µVision User's GuideAbout µVision User Interface Creating Applications Debugging Start Debugging Start Energy Measurement without Debug Application Program Execution Debug Windows and Dialogs Breakpoints Window Call Stack and Locals Window Code Coverage Command Window Component Viewer Disassembly Window Editor Window Event Recorder Setup Event Recorder Event Recorder Window Events Filtering Event Statistics Window Post-mortem Analysis Event Viewer Execution Profiler Instruction Trace Window System Analyzer Usage tips Save System Analyzer Contents Statistics Restrictions Logic Analyzer Setup Setup in Detail Restrictions Cortex-M Trace Configuration Memory Map Memory Window Performance Analyzer Registers Window Serial Window Debug (printf) Viewer Symbols Window System Viewer Adding System Viewer Windows System and Thread Viewer Thread States Toolbox Trace Data Window Trace Navigation Trace Exceptions Event Counters ULINKplus Window Watch Window Core Peripherals Cortex-M0 and Cortex-M0+ Nested Vector Interrupt Controller System Control and Configuration System Tick Timer Fault Reports (Cortex-M0+ only) Cortex-M3, Cortex-M4, and Cortex-M7 Nested Vector Interrupt Controller System Control and Configuration System Tick Timer Fault Reports Memory Protection Unit Cortex-M23/M33/M35P and Cortex-M55 Nested Vector Interrupt Controller System Control and Configuration System Tick Timer Fault Reports Memory Protection Unit Security Attribution Unit M-Profile Vector Extension (MVE) Debug Scripting Expressions Constants System Variables Peripheral Variables I/O Ports Serial Ports Program Variables (Symbols) Fully Qualified Symbols Non-Qualified Symbols Literal Symbols Using Symbols Line Numbers Bit Addresses Type Specifications Memory Attribution Specifiers Operators Differences between µVision and C Expression Examples Code and Data Trace (Cortex-M) Trace Features Configuring Trace Tracepoint Expressions Tracepoint Intrinsics Tracepoint Limitations Tracepoint Marks Tips and Tricks Review Peripherals and CPU Configuration Simulate I/O Ports Simulate Interrupts and Clock Inputs Simulate external I/O Devices Assign Serial I/O to a PC COM Port Check Illegal Memory Access Command Input from File Preset I/O Ports or Memory Contents Write Debug Output to a File Keyboard Shortcuts TPIU Initialization after RESET (Cortex-M) Prevent Opening Files Show Japanese Messages Debug Commands Debug Functions Simulation Flash Programming Dialogs Utilities Command Line Example Programs Appendix

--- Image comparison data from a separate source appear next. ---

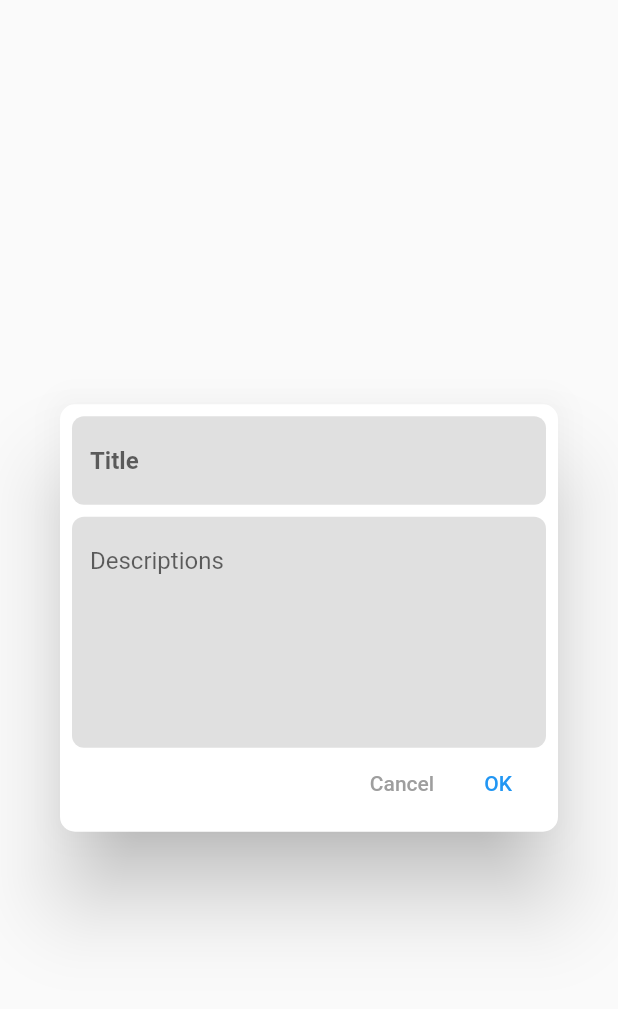
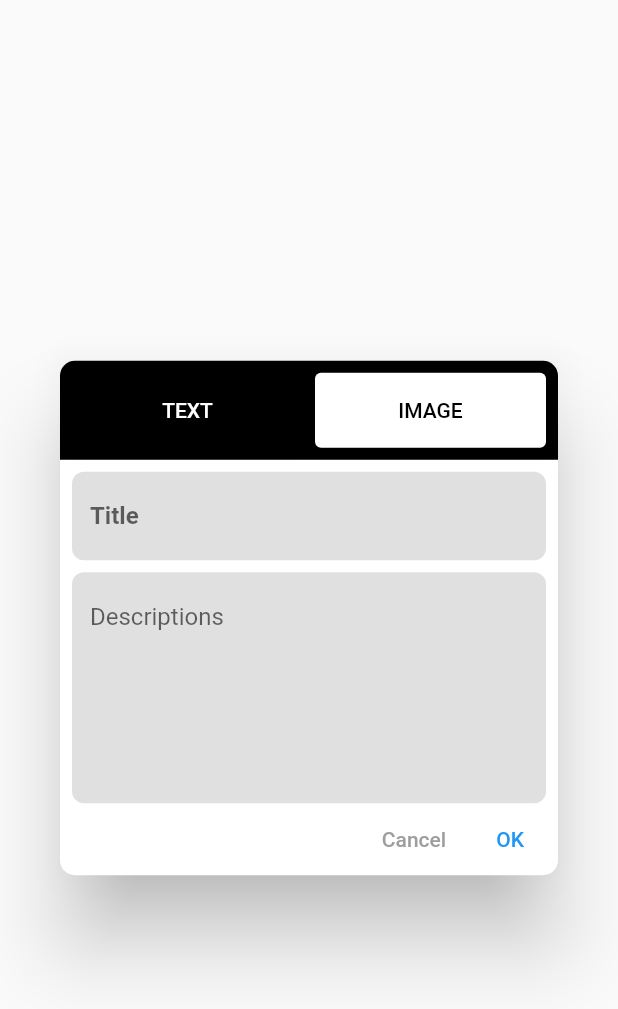
Before and after one commit to MHunga/amz_360, a Flutter app: the EditInfoHotspotDialog widget shown alone on an empty page, opened directly, on a phone screen of 412 x 824 dp. Shown: the top 1009 px of the screen. Run offline on Flutter 3.47's test engine with Material 2 defaults, Android fonts, the phone set to English and light mode, and no system bars; our stand-ins replace dio, image_picker; network calls fail.

Commit message:
update ui from add hotspot

```diff
--- a/lib/src/view/amz_360_view.dart
+++ b/lib/src/view/amz_360_view.dart
@@ -454,7 +454,9 @@ class _Amz360ScenceState extends State<_Amz360Scence>
             ),
           ),
         );
-        widgets.add(child);
+        if (hotspot.videoUrl == null) {
+          widgets.add(child);
+        }
       }
     }
     return Stack(children: widgets);
--- a/lib/src/view/edit_hotspot_dialog.dart
+++ b/lib/src/view/edit_hotspot_dialog.dart
@@ -1,3 +1,5 @@
+import 'dart:async';
+
 import 'package:amz_360/src/models/response_vt_project.dart';
 import 'package:flutter/material.dart';
 import 'package:flutter/widgets.dart';
@@ -9,21 +11,74 @@ class EditInfoHotspotDialog extends StatelessWidget {
   final TextEditingController titleController = TextEditingController();
   final TextEditingController descriptionsController = TextEditingController();
   final GlobalKey<FormState> formKey = GlobalKey<FormState>();
+  StreamController<bool> typeController = StreamController.broadcast();
   @override
   Widget build(BuildContext context) {
     return Dialog(
       shape: RoundedRectangleBorder(borderRadius: BorderRadius.circular(10)),
-      child: Padding(
-        padding: const EdgeInsets.all(8.0),
       child: Form(
         key: formKey,
-          child: Column(
+        child: StreamBuilder<bool>(
+            initialData: false,
+            stream: typeController.stream,
+            builder: (context, snapshot) {
+              return Column(
                 mainAxisSize: MainAxisSize.min,
                 children: [
-              TextFormField(
+                  Container(
+                    alignment: Alignment.center,
+                    padding: const EdgeInsets.all(8),
+                    decoration: const BoxDecoration(
+                        color: Colors.black,
+                        borderRadius: BorderRadius.only(
+                            topLeft: Radius.circular(10),
+                            topRight: Radius.circular(10))),
+                    child: Row(
+                      mainAxisSize: MainAxisSize.min,
+                      children: [
+                        Expanded(
+                          child: ElevatedButton(
+                              onPressed: () {
+                                typeController.add(false);
+                              },
+                              style: TextButton.styleFrom(
+                                  backgroundColor: snapshot.data!
+                                      ? Colors.white
+                                      : Colors.black,
+                                  minimumSize: const Size(double.infinity, 50)),
+                              child: Text("TEXT",
+                                  style: TextStyle(
+                                      color: snapshot.data!
+                                          ? Colors.black
+                                          : Colors.white))),
+                        ),
+                        const SizedBox(width: 8),
+                        Expanded(
+                          child: ElevatedButton(
+                              onPressed: () {
+                                typeController.add(true);
+                              },
+                              style: TextButton.styleFrom(
+                                  backgroundColor: !snapshot.data!
+                                      ? Colors.white
+                                      : Colors.black,
+                                  minimumSize: const Size(double.infinity, 50)),
+                              child: Text("IMAGE",
+                                  style: TextStyle(
+                                      color: !snapshot.data!
+                                          ? Colors.black
+                                          : Colors.white))),
+                        ),
+                      ],
+                    ),
+                  ),
+                  const SizedBox(height: 8),
+                  Padding(
+                    padding: const EdgeInsets.symmetric(horizontal: 8),
+                    child: TextFormField(
                       controller: titleController,
-                style:
-                    const TextStyle(fontSize: 16, fontWeight: FontWeight.w600),
+                      style: const TextStyle(
+                          fontSize: 16, fontWeight: FontWeight.w600),
                       decoration: InputDecoration(
                         hintText: "Title",
                         filled: true,
@@ -38,8 +93,12 @@ class EditInfoHotspotDialog extends StatelessWidget {
                         }
                       },
                     ),
+                  ),
                   const SizedBox(height: 8),
-              TextFormField(
+                  if (!snapshot.data!)
+                    Padding(
+                      padding: const EdgeInsets.symmetric(horizontal: 8),
+                      child: TextFormField(
                         controller: descriptionsController,
                         maxLines: 6,
                         decoration: InputDecoration(
@@ -54,6 +113,27 @@ class EditInfoHotspotDialog extends StatelessWidget {
                             return "Can not empty";
                           }
                         },
+                      ),
+                    ),
+                  if (snapshot.data!)
+                    Container(
+                      height: 153,
+                      alignment: Alignment.center,
+                      margin: const EdgeInsets.symmetric(
+                        horizontal: 8,
+                      ),
+                      decoration: BoxDecoration(
+                        borderRadius: BorderRadius.circular(10),
+                        color: Colors.black12,
+                      ),
+                      child: Row(
+                        mainAxisAlignment: MainAxisAlignment.center,
+                        children: const [
+                          Text("Select Image"),
+                          SizedBox(width: 8),
+                          Icon(Icons.upload_sharp)
+                        ],
+                      ),
                     ),
                   Row(
                     mainAxisAlignment: MainAxisAlignment.end,
@@ -79,8 +159,8 @@ class EditInfoHotspotDialog extends StatelessWidget {
                     ],
                   )
                 ],
-          ),
-        ),
+              );
+            }),
       ),
     );
   }
```
Lines whose indentation alone changed are shown as unchanged.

The µVision debugger accepts constants of the following type: binary, decimal, HEX, octal, floating-point, character, and string.
Binary, Decimal, HEX, and Octal Constants
By default, numeric constants are of the type decimal. When entering 10, this is the decimal number ten and not the HEX value 10h. However, the value output in the Command window is steered by the system variable radix.
Use the prefixes or suffixes listed in the table to change the meaning of a numeric expression:
About numeric constants:
Floating-point numbers must have a digit before the decimal point. Thus, .12 is not allowed, but 0.12 must be entered. Floating-point constants can have the following formats:
Valid floating-point constants:
4.12, 0.1e3, 12.12e–5
The C programming language rules for character constants apply to the µVision debugger.
Valid character constants:
'a', '1', '\n', '\v', '\x0FE', '\015'
Escape-sequences are also supported:
The C programming language rules for string constants also apply to the µVision debugger. However, contrary to the C-language, successive strings are not concatenated into a single string. For example, "string1"+"string2" is not combined into a single string.
Valid string constants:
"string\x007\n" "value of %s = %04XH\n"
Escape double quotes within nested strings:
"printf (\"hello world!\n\")"
Using Memory Attribution Specifiers
Use Memory Attribution Specifiers to set the debug context to secure or non-secure.
Accessing non-secure memory
Using different specifiers for example in the Memory Window, you can access non-secure memory:
In all three cases you are able to see the content of the non-secure memory. This changes when you access secure memory.
Accessing secure memory
Using different specifiers for example in the Memory Window, access to secure memory may not be possible:
When trying to access secure memory using the non-secure specifier (NS:0x00000200), access is denied.
of your data.